#### PROVIDED INFORMATION

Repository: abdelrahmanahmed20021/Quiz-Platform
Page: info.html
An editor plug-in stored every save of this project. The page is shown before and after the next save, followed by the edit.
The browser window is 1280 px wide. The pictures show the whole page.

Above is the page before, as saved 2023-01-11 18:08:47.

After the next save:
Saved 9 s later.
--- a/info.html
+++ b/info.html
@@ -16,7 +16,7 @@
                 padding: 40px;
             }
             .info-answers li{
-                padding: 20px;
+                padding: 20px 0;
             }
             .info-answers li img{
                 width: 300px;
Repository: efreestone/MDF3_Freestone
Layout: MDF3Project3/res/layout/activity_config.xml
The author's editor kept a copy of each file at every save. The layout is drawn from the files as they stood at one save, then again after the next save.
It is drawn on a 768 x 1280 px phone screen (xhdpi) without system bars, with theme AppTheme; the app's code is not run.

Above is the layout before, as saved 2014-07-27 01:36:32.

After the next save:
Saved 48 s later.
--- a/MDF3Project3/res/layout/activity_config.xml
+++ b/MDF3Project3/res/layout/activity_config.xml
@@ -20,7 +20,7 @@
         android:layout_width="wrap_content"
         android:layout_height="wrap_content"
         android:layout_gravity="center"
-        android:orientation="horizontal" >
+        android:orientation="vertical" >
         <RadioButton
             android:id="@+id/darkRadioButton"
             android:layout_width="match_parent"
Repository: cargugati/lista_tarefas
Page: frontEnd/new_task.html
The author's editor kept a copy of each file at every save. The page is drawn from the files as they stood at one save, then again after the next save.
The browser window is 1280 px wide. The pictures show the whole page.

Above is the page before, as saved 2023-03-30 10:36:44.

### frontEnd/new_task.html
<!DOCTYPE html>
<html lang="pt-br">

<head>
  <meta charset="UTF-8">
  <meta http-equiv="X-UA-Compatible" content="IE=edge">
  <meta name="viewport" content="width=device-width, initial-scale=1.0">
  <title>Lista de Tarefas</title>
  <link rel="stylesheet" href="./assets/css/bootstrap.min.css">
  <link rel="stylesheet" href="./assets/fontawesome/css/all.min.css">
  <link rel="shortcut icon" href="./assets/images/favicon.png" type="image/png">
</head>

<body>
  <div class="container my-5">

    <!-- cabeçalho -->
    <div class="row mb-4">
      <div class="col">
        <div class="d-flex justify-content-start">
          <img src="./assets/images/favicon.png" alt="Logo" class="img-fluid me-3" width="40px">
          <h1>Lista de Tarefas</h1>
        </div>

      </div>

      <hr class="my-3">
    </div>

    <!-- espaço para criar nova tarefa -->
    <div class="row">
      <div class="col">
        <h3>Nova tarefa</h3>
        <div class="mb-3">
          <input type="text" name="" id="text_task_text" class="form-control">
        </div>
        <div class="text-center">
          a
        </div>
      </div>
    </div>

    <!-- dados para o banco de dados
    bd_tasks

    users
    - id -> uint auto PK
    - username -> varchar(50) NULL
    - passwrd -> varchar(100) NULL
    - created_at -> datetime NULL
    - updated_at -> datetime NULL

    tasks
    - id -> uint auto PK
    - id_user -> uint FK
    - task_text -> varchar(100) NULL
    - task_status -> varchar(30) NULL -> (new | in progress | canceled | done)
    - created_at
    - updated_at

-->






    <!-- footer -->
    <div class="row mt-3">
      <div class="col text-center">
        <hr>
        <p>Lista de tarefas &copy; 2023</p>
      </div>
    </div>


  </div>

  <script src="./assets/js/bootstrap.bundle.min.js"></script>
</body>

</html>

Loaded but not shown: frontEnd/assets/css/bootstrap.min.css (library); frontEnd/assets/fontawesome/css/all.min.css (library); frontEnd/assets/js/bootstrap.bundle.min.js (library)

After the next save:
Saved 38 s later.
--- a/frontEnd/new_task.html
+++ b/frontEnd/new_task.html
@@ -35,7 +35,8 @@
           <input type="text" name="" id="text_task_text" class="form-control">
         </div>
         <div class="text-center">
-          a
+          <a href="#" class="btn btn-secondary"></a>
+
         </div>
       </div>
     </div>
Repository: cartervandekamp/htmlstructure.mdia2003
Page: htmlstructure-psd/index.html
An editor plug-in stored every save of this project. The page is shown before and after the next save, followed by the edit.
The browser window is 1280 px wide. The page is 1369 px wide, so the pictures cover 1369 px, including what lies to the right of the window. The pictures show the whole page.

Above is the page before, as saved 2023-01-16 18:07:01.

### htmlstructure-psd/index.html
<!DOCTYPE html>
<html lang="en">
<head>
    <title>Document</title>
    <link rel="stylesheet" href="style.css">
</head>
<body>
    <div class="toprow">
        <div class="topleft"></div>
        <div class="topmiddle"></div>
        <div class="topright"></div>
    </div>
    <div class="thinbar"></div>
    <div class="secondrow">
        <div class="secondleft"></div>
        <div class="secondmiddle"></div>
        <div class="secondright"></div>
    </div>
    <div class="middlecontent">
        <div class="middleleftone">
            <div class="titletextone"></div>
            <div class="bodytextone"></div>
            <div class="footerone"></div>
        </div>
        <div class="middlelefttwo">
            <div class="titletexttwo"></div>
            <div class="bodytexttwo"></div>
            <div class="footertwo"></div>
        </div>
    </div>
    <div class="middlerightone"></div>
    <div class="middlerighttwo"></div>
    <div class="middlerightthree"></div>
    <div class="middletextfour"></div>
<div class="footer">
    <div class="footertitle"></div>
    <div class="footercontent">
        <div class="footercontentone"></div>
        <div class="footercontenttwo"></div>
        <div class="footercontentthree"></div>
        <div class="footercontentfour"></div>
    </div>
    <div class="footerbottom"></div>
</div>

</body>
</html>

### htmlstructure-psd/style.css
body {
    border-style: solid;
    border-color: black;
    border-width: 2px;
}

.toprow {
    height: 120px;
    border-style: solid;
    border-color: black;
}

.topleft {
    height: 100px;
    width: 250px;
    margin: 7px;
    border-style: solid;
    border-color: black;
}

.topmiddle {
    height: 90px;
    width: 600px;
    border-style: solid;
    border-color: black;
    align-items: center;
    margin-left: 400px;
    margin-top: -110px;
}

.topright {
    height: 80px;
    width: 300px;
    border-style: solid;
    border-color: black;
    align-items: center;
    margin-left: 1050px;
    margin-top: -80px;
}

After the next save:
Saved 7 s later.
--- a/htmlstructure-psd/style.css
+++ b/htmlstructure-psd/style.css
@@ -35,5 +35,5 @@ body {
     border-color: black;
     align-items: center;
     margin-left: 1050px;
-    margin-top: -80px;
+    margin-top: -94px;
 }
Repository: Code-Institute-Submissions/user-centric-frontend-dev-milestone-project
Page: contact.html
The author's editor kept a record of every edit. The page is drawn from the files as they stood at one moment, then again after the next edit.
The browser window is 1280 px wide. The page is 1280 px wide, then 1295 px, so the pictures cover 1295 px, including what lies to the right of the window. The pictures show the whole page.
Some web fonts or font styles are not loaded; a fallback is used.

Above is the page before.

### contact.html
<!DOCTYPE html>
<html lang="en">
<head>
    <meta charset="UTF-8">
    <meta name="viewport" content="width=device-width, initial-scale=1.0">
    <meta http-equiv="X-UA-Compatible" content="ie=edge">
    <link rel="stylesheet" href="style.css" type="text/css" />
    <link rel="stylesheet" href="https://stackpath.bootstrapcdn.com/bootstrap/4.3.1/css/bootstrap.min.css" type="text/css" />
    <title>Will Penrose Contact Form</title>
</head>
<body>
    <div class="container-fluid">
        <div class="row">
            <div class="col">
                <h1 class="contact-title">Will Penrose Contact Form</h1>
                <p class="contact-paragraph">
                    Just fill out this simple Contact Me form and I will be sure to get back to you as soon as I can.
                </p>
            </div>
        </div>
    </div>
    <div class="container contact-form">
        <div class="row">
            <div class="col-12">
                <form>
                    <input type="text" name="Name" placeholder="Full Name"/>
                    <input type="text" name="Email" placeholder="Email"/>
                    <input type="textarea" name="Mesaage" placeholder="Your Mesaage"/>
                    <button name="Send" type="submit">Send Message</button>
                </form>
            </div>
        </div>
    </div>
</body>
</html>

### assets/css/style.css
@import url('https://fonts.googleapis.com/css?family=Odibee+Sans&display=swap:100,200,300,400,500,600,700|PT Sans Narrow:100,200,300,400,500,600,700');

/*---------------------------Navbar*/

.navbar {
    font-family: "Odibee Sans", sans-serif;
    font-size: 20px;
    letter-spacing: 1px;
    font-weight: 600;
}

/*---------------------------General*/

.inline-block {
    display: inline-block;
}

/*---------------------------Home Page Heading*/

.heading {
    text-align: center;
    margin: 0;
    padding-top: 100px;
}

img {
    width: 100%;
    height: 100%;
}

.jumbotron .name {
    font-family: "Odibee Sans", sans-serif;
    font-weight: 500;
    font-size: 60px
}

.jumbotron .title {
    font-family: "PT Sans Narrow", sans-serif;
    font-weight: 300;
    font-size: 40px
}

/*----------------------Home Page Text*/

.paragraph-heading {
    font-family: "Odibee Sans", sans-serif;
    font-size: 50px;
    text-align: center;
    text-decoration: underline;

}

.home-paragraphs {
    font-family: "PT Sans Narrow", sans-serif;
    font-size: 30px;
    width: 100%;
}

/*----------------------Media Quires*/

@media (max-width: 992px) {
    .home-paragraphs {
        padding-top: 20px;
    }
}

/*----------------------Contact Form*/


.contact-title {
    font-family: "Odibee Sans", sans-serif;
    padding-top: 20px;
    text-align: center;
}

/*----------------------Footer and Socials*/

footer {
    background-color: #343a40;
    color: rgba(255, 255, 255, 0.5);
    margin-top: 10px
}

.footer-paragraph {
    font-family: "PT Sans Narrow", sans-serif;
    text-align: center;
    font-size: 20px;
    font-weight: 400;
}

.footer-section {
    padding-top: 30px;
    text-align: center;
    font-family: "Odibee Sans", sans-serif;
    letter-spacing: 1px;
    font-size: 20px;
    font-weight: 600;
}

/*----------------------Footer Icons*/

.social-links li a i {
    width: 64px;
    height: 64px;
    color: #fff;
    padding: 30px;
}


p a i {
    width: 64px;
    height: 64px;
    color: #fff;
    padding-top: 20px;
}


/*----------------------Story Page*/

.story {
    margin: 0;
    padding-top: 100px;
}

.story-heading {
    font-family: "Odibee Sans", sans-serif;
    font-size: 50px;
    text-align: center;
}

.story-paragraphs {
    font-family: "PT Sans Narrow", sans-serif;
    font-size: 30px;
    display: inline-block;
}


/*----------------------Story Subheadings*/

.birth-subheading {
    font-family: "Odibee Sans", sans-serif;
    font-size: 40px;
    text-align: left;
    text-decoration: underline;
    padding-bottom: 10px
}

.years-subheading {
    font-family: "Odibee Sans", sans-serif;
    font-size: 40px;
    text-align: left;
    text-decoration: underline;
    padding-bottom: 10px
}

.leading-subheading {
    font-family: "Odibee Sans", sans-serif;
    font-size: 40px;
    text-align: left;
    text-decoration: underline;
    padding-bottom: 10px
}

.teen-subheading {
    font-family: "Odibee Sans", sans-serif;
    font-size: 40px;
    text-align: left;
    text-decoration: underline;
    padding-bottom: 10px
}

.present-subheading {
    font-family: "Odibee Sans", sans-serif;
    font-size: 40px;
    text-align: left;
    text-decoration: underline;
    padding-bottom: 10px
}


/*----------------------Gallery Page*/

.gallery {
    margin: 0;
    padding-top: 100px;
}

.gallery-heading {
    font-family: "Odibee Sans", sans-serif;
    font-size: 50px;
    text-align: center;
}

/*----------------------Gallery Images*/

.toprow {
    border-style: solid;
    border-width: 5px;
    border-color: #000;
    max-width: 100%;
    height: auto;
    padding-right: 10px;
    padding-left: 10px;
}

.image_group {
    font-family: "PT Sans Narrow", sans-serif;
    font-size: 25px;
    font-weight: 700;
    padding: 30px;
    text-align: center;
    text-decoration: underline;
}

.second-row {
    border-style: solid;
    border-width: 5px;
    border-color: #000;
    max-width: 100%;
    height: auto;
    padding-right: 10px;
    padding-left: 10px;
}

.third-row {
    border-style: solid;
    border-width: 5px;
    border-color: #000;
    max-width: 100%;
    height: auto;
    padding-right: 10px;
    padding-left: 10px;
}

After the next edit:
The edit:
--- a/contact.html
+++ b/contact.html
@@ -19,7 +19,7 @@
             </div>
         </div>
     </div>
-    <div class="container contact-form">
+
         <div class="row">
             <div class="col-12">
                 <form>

########

WORK INSTRUCTION —
Reproduce, exactly as they stand in the data above, the lines from the one that holds "- task_status ->" to the one that holds "Loaded but not", inclusive.

FINISHED EXERCISE —
    - task_status -> varchar(30) NULL -> (new | in progress | canceled | done)
    - created_at
    - updated_at

-->






    <!-- footer -->
    <div class="row mt-3">
      <div class="col text-center">
        <hr>
        <p>Lista de tarefas &copy; 2023</p>
      </div>
    </div>


  </div>

  <script src="./assets/js/bootstrap.bundle.min.js"></script>
</body>

</html>

Loaded but not shown: frontEnd/assets/css/bootstrap.min.css (library); frontEnd/assets/fontawesome/css/all.min.css (library); frontEnd/assets/js/bootstrap.bundle.min.js (library)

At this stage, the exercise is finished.